Twilight, in case you have been hiding under a rock with your ears plugged to the shrieking of hundreds of thousands of teen girls, is a tale of a fairly whiny teenage girl with low self esteem falling obsessively, head over heels in love with Edward, a brooding vampire whose family conveniently only drink animal blood and enjoy the all American sport of baseball as a past time.
Stephenie Meyer is quite often compared to JK Rowling due to the fact that her accessible and popular books have found a widespread fanatical following worldwide. Opinions on the caliber of her writing vary, with Stephen King famously quoted as saying: "Stephenie Meyer can't write worth a darn. She's not very good."

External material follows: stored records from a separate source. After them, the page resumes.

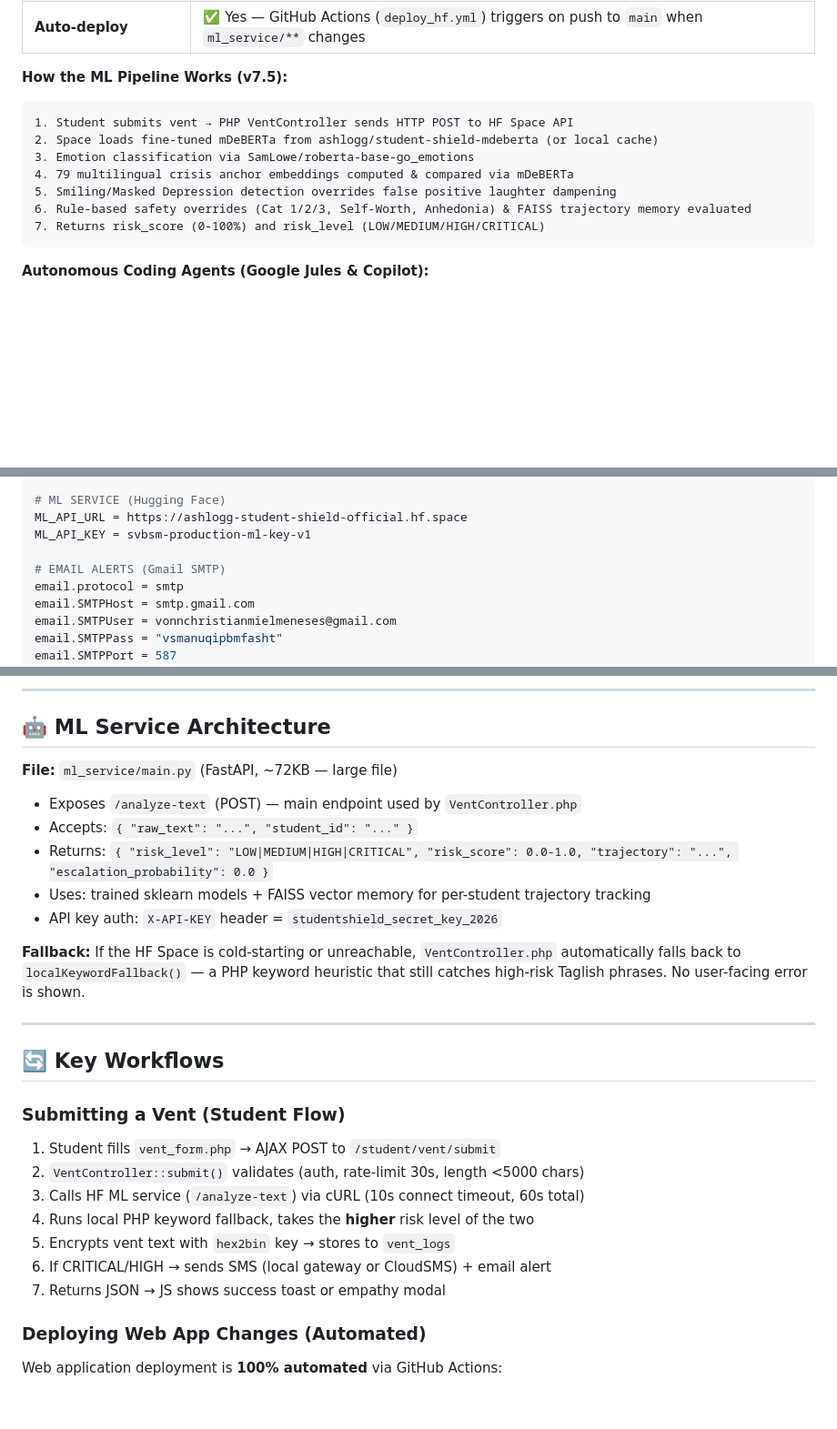
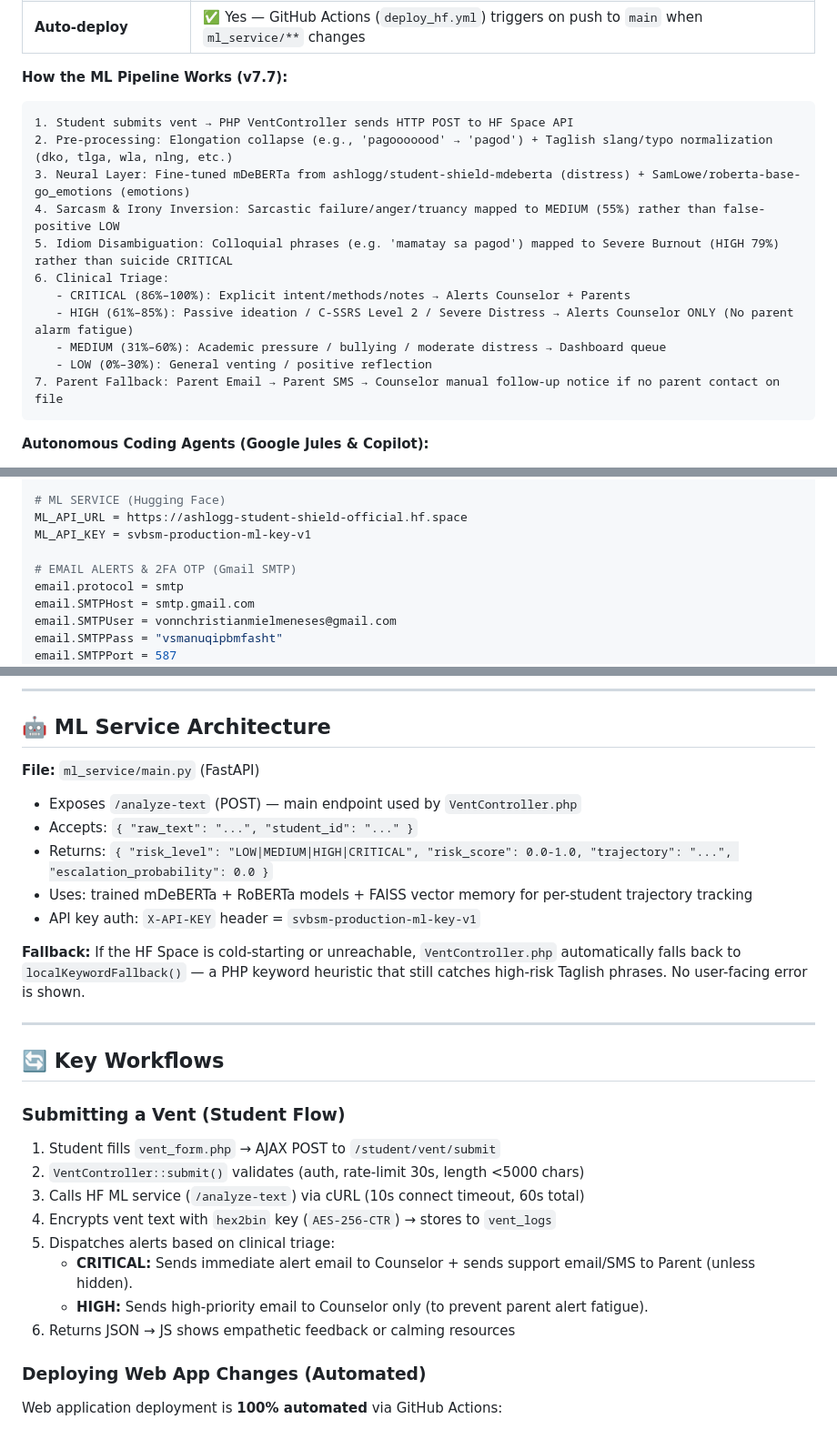
Before and after one commit to CrayCray3000/StudentShield-SoftwareEngineering, a Markdown page: AI_CONTEXT.md, 3 parts joined by grey strips. Shown at 91% size. Rendered like a GitHub page; blank space fills up the shorter version.

Commit message:
docs: synchronize AI_CONTEXT.md and AGENTS.md with latest ML pipeline, 2FA OTP, and alert triage standards

````diff
--- a/AI_CONTEXT.md
+++ b/AI_CONTEXT.md
@@ -82,15 +82,19 @@ student-shield/
 | **Internal Port** | `7860` (standard HF Docker port) |
 | **Auto-deploy** | ✅ Yes — GitHub Actions (`deploy_hf.yml`) triggers on push to `main` when `ml_service/**` changes |
 
-**How the ML Pipeline Works (v7.5):**
+**How the ML Pipeline Works (v7.7):**
 ```
 1. Student submits vent → PHP VentController sends HTTP POST to HF Space API
-2. Space loads fine-tuned mDeBERTa from ashlogg/student-shield-mdeberta (or local cache)
-3. Emotion classification via SamLowe/roberta-base-go_emotions
-4. 79 multilingual crisis anchor embeddings computed & compared via mDeBERTa
-5. Smiling/Masked Depression detection overrides false positive laughter dampening
-6. Rule-based safety overrides (Cat 1/2/3, Self-Worth, Anhedonia) & FAISS trajectory memory evaluated
-7. Returns risk_score (0-100%) and risk_level (LOW/MEDIUM/HIGH/CRITICAL)
+2. Pre-processing: Elongation collapse (e.g., 'pagooooood' → 'pagod') + Taglish slang/typo normalization (dko, tlga, wla, nlng, etc.)
+3. Neural Layer: Fine-tuned mDeBERTa from ashlogg/student-shield-mdeberta (distress) + SamLowe/roberta-base-go_emotions (emotions)
+4. Sarcasm & Irony Inversion: Sarcastic failure/anger/truancy mapped to MEDIUM (55%) rather than false-positive LOW
+5. Idiom Disambiguation: Colloquial phrases (e.g. 'mamatay sa pagod') mapped to Severe Burnout (HIGH 79%) rather than suicide CRITICAL
+6. Clinical Triage:
+   - CRITICAL (86%–100%): Explicit intent/methods/notes → Alerts Counselor + Parents
+   - HIGH (61%–85%): Passive ideation / C-SSRS Level 2 / Severe Distress → Alerts Counselor ONLY (No parent alarm fatigue)
+   - MEDIUM (31%–60%): Academic pressure / bullying / moderate distress → Dashboard queue
+   - LOW (0%–30%): General venting / positive reflection
+7. Parent Fallback: Parent Email → Parent SMS → Counselor manual follow-up notice if no parent contact on file
 ```
 
 **Autonomous Coding Agents (Google Jules & Copilot):**
@@ -140,7 +144,7 @@ encryption.key = hex2bin('785a21faeb289ff35b887bd75168ceb78c950a7f1a3b8fc7d92a10
 ML_API_URL = https://ashlogg-student-shield-official.hf.space
 ML_API_KEY = svbsm-production-ml-key-v1
 
-# EMAIL ALERTS (Gmail SMTP)
+# EMAIL ALERTS & 2FA OTP (Gmail SMTP)
 email.protocol = smtp
 email.SMTPHost = smtp.gmail.com
 email.SMTPUser = vonnchristianmielmeneses@gmail.com
@@ -202,13 +206,13 @@ status (Pending/Reviewed/Flagged), created_at, deleted_at
 
 ## 🤖 ML Service Architecture
 
-**File:** `ml_service/main.py` (FastAPI, ~72KB — large file)
+**File:** `ml_service/main.py` (FastAPI)
 
 - Exposes `/analyze-text` (POST) — main endpoint used by `VentController.php`
 - Accepts: `{ "raw_text": "...", "student_id": "..." }`
 - Returns: `{ "risk_level": "LOW|MEDIUM|HIGH|CRITICAL", "risk_score": 0.0-1.0, "trajectory": "...", "escalation_probability": 0.0 }`
-- Uses: trained sklearn models + FAISS vector memory for per-student trajectory tracking
-- API key auth: `X-API-KEY` header = `studentshield_secret_key_2026`
+- Uses: trained mDeBERTa + RoBERTa models + FAISS vector memory for per-student trajectory tracking
+- API key auth: `X-API-KEY` header = `svbsm-production-ml-key-v1`
 
 **Fallback:** If the HF Space is cold-starting or unreachable, `VentController.php` automatically falls back to `localKeywordFallback()` — a PHP keyword heuristic that still catches high-risk Taglish phrases. No user-facing error is shown.
 
@@ -220,10 +224,11 @@ status (Pending/Reviewed/Flagged), created_at, deleted_at
 1. Student fills `vent_form.php` → AJAX POST to `/student/vent/submit`
 2. `VentController::submit()` validates (auth, rate-limit 30s, length <5000 chars)
 3. Calls HF ML service (`/analyze-text`) via cURL (10s connect timeout, 60s total)
-4. Runs local PHP keyword fallback, takes the **higher** risk level of the two
-5. Encrypts vent text with `hex2bin` key → stores to `vent_logs`
-6. If CRITICAL/HIGH → sends SMS (local gateway or CloudSMS) + email alert
-7. Returns JSON → JS shows success toast or empathy modal
+4. Encrypts vent text with `hex2bin` key (`AES-256-CTR`) → stores to `vent_logs`
+5. Dispatches alerts based on clinical triage:
+   - **CRITICAL:** Sends immediate alert email to Counselor + sends support email/SMS to Parent (unless hidden).
+   - **HIGH:** Sends high-priority email to Counselor only (to prevent parent alert fatigue).
+6. Returns JSON → JS shows empathetic feedback or calming resources
 
 ### Deploying Web App Changes (Automated)
 Web application deployment is **100% automated** via GitHub Actions:
````
Also changed, not shown: AGENTS.md (+7 -2 lines).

The rub here, the bitter pill for creative writing majors to swallow is that it doesn't matter whether or not Meyer's writing is "good". All that matters is whether or not it can draw its audience into this fantasy world where they can be loved by this superhuman beautiful vampire man for all eternity. Judging by the sheer popularity of the series, it is obvious that Meyer's writing more than suffices on this front.
- Take an existing best selling classic novel plot. (Twilight was based on Pride and Prejudice, and the ensuing books in the series took their cues from other classics such as Romeo and Juliet, and Wuthering Heights.)
- Add a pinch of the supernatural and a heavy dose of wish fulfillment.
- Knock that sucker out. Don't worry about being "literary", in fact, eschew all literary aspirations, write for the common man. Most importantly, finish the damn thing. (Writers know what I am talking about.)
Is it really this easy? Keep an eye out for my upcoming novel: 'Netherworld', the story of an average middle aged divorcee office assistant who discovers that her sexy brooding boss is a daemon king.